The present study has several limitations. First, preoperative CRT has been shown to be a potential risk factor for AL [1618]. However, some prospective trials have reported that preoperative CRT does not influence the AL rate [2, 3, 35]. Therefore, it remains controversial whether preoperative CRT is a risk factor for AL. In our study, we not only failed to find a significant association between preoperative CRT and AL but also excluded the majority of patients treated with preoperative CRT. Actually, we considered preoperative CRT as a risk factor for AL and used a diverting stoma in most of the patients who had undergone preoperative CRT. Of the 736 patients included in this study, only 53 patients (7.2%) had undergone preoperative CRT. As a result, the patients included in this study were subjectively considered as having a low risk for AL by the surgeon during anastomosis, and this might have caused selection bias. This might explain the relatively wide discrepancy of the calibration curve in the high-risk patient group. A preventive diverting stoma was made in patients with high-risk factors, which might reduce the actual occurrence of AL when compared to its predictive probability. Second, external validation was not performed. However, the factors identified in this study are well known and have been evaluated previously.

5. Conclusion

Our nomogram for predicting AL after laparoscopic rectal cancer surgery might be helpful to identify the individual risk of AL. Furthermore, extended SFM might be the most appropriate strategy for reducing AL in patients treated with laparoscopic cancer surgery.

Conflicts of Interest

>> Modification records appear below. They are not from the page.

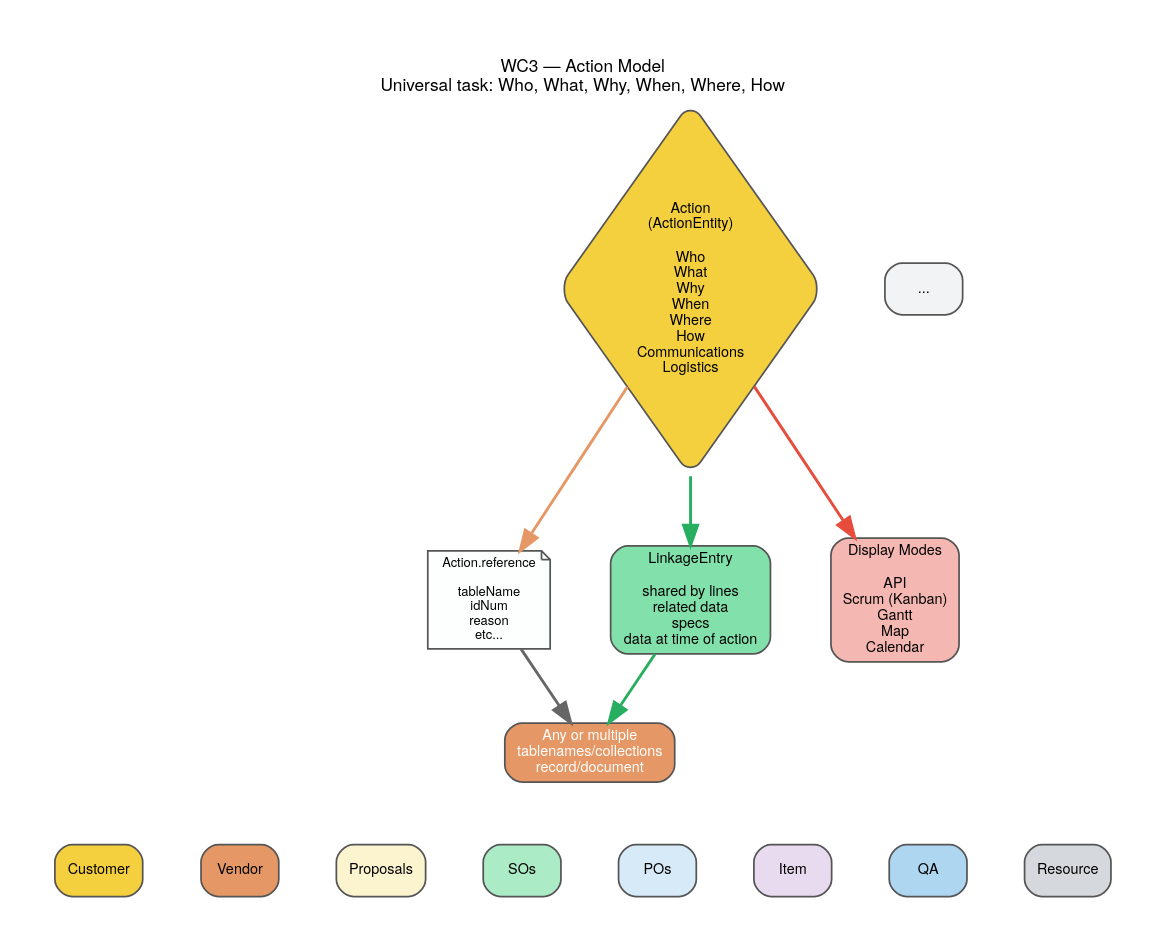
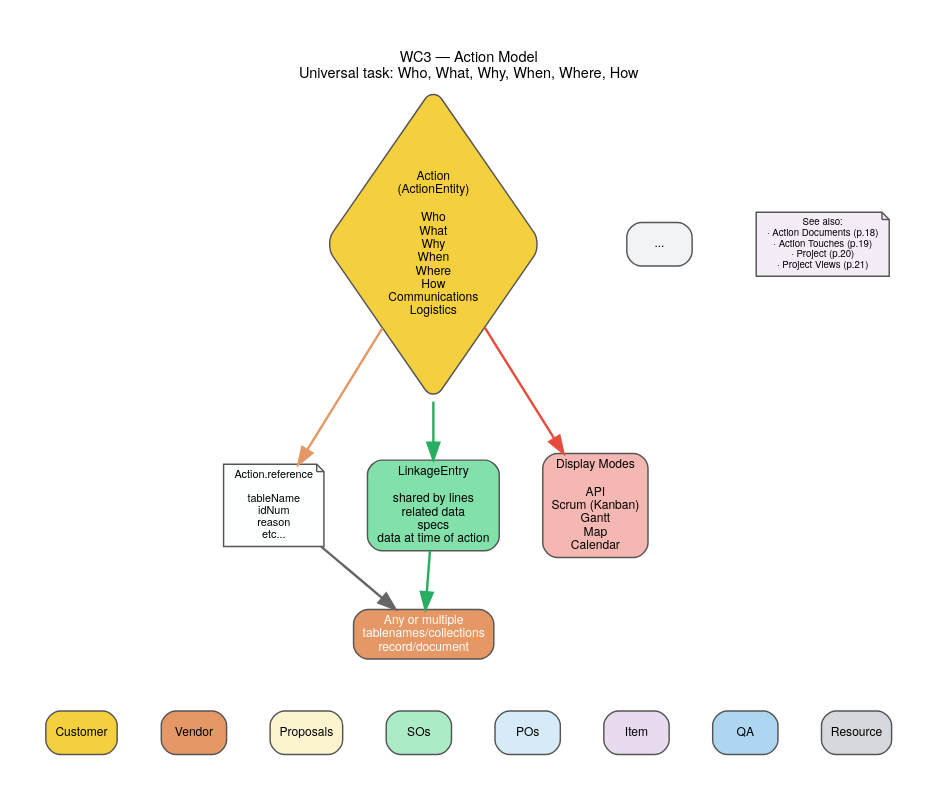
Before and after one commit to JPods/allie-core: the diagram in readmes/flowcharts/wc3-action.enriched.dot, drawn with Graphviz. The commit also changed 322 other files, not shown here.

```diff
--- a/readmes/flowcharts/wc3-action.enriched.dot
+++ b/readmes/flowcharts/wc3-action.enriched.dot
@@ -1,87 +1,93 @@
 // WC3 Action — Universal task/workflow/support model
 // References any record via tableName+idNum; multiple display modes
 // Render: dot -Tpdf wc3-action.dot -o wc3-action.pdf
 
 // CodeMap revision: 1 — 2026-08-11
 
 digraph wc3_action {
+    size="10.0,7.5"
+    ratio="compress"
+
+
+
     // ── CodeMap Standard Style ──
     fontname="Helvetica Neue,Helvetica,Arial,sans-serif"
     fontsize=12
     bgcolor="white"
     pad=0.4
     nodesep=0.5
     ranksep=0.6
     splines=true
-    ratio=0.75
 
     node [
         fontname="Helvetica Neue,Helvetica,Arial,sans-serif"
         fontsize=10
         style="filled,rounded"
         shape=box
         penwidth=1.2
         color="#555555"
-        margin="0.12,0.06"
     ]
 
     edge [
         fontname="Helvetica Neue,Helvetica,Arial,sans-serif"
         fontsize=10
         penwidth=2.0
         arrowhead=normal
         arrowsize=1.4
         color="#666666"
         fontcolor="#444444"
     ]
 
     rankdir=TB
     label="WC3 — Action Model\nUniversal task: Who, What, Why, When, Where, How"
     labelloc=t
 
     // Action
     action [label="Action\n(ActionEntity)\n\nWho\nWhat\nWhy\nWhen\nWhere\nHow\nCommunications\nLogistics" shape=diamond fillcolor="#F4D03F" fontsize=10 URL="vscode://file/Users/williamjames/Documents/CommerceExpert/webClerk3/apps/core/models/action.py:10" target="_blank" tooltip="Universal task — who, what, why, when, where, how. References any record. Tracks communication touches.\nModel: apps/core/models/action.py:10\nFunctions:
   Action._pending_attachments @ apps/core/models/action.py:198 (pre_save captures attachment list)
   Action.post_save (linkage) @ apps/core/models/action.py:230 (creates LinkageEntry group for documents)
   Action.contact_id resolve @ apps/core/models/action.py:285 (auto-resolves contact from assigned_to)"]
 
     // Reference
     action_ref [label="Action.reference\n\ntableName\nidNum\nreason\netc..." shape=note fillcolor="#FDFEFE" fontsize=9]
 
     // Any record
     any_record [label="Any or multiple\ntablenames/collections\nrecord/document" shape=box fillcolor="#E59866" fontcolor=white]
 
     // Record types
     customer [label="Customer" shape=box fillcolor="#F4D03F"]
     vendor [label="Vendor" shape=box fillcolor="#E59866"]
     proposals [label="Proposals" shape=box fillcolor="#FCF3CF" URL="vscode://file/Users/williamjames/Documents/CommerceExpert/webClerk3/apps/transactions/models/proposal.py" target="_blank" tooltip="Sales proposals — forecasts weighted by probability.\nModel: apps/transactions/models/proposal.py"]
     sos [label="SOs" shape=box fillcolor="#ABEBC6"]
     pos [label="POs" shape=box fillcolor="#D6EAF8"]
     item_rec [label="Item" shape=box fillcolor="#E8DAEF"]
     qa_rec [label="QA" shape=box fillcolor="#AED6F1"]
     resource [label="Resource" shape=box fillcolor="#D5D8DC"]
     dots [label="..." shape=box fillcolor="#F2F3F4"]
 
     // Linkage
     linkage [label="LinkageEntry\n\nshared by lines\nrelated data\nspecs\ndata at time of action" shape=box fillcolor="#82E0AA" URL="vscode://file/Users/williamjames/Documents/CommerceExpert/webClerk3/apps/core/models/linkage.py" target="_blank" tooltip="Shared line data — specs, related records, data at time of action.\nModel: apps/core/models/linkage.py"]
 
     // Display modes
     displays [label="Display Modes\n\nAPI\nScrum (Kanban)\nGantt\nMap\nCalendar" shape=box fillcolor="#F5B7B1"]
 
     // Edges
     action -> action_ref [color="#E59866"]
     action_ref -> any_record
     any_record -> customer [style=invis]
     any_record -> vendor [style=invis]
     any_record -> proposals [style=invis]
     any_record -> sos [style=invis]
     any_record -> pos [style=invis]
     any_record -> item_rec [style=invis]
     any_record -> qa_rec [style=invis]
     any_record -> resource [style=invis]
 
     action -> linkage [color="#27AE60"]
     linkage -> any_record [color="#27AE60"]
 
     action -> displays [color="#E74C3C"]
+
+    // ── Cross-references ──
+    xref [label="See also:\n· Action Documents (p.18)\n· Action Touches (p.19)\n· Project (p.20)\n· Project Views (p.21)" shape=note fillcolor="#F4ECF7" fontsize=8]
 }
```
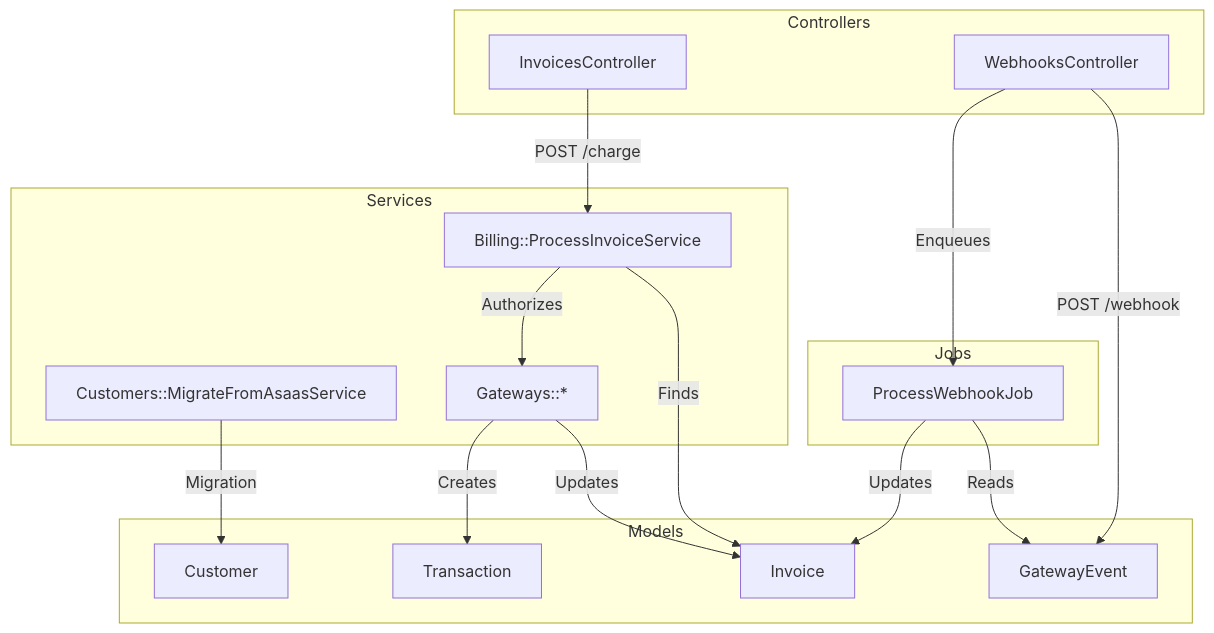
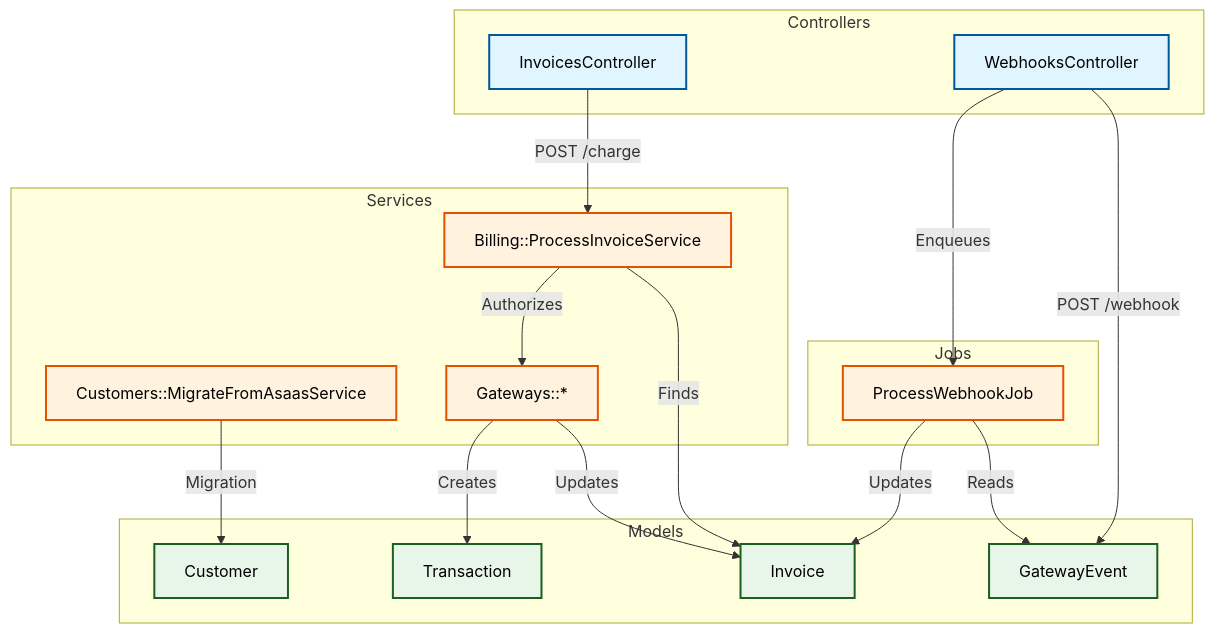
One commit to pcajoao/billing_hub changed the diagram in app/README.md. Above: the diagram before and after it, drawn with Mermaid. The commit also changed 2 other files, not shown here.

Commit message:
adjusting documentation files, changing fluxograms colors

````diff
--- a/app/README.md
+++ b/app/README.md
@@ -22,42 +22,47 @@
 ```mermaid
 graph TD
+    classDef default fill:#fff,stroke:#333,stroke-width:1px,color:#000;
+    classDef controller fill:#e1f5fe,stroke:#01579b,stroke-width:2px,color:#000;
+    classDef service fill:#fff3e0,stroke:#e65100,stroke-width:2px,color:#000;
+    classDef data fill:#e8f5e9,stroke:#1b5e20,stroke-width:2px,color:#000;
+
     %% Controllers (Entry Points)
     subgraph Controllers
-        IC[InvoicesController]
-        WC[WebhooksController]
+        IC[InvoicesController]:::controller
+        WC[WebhooksController]:::controller
     end
 
     %% Services (Logic)
     subgraph Services
-        PIS[Billing::ProcessInvoiceService]
-        MAS[Customers::MigrateFromAsaasService]
-        GW[Gateways::*]
+        PIS[Billing::ProcessInvoiceService]:::service
+        MAS[Customers::MigrateFromAsaasService]:::service
+        GW[Gateways::*]:::service
     end
 
     %% Jobs (Async)
     subgraph Jobs
-        PWJ[ProcessWebhookJob]
+        PWJ[ProcessWebhookJob]:::service
     end
 
     %% Models (Data)
     subgraph Models
-        Inv[Invoice]
-        Tra[Transaction]
-        Cust[Customer]
-        GE[GatewayEvent]
+        Inv[Invoice]:::data
+        Tra[Transaction]:::data
+        Cust[Customer]:::data
+        GE[GatewayEvent]:::data
     end
 
     %% Relationships
     IC --> |POST /charge| PIS
     PIS --> |Finds| Inv
     PIS --> |Authorizes| GW
     GW --> |Updates| Inv
     GW --> |Creates| Tra
 
     WC --> |POST /webhook| GE
     WC --> |Enqueues| PWJ
     PWJ --> |Reads| GE
     PWJ --> |Updates| Inv
 
     MAS --> |Migration| Cust
 ```
````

Drs. Chang Hyun Kim, Soo Young Lee, Hyeong Rok Kim, and Young Jin Kim have no conflicts of interest or financial ties to disclose.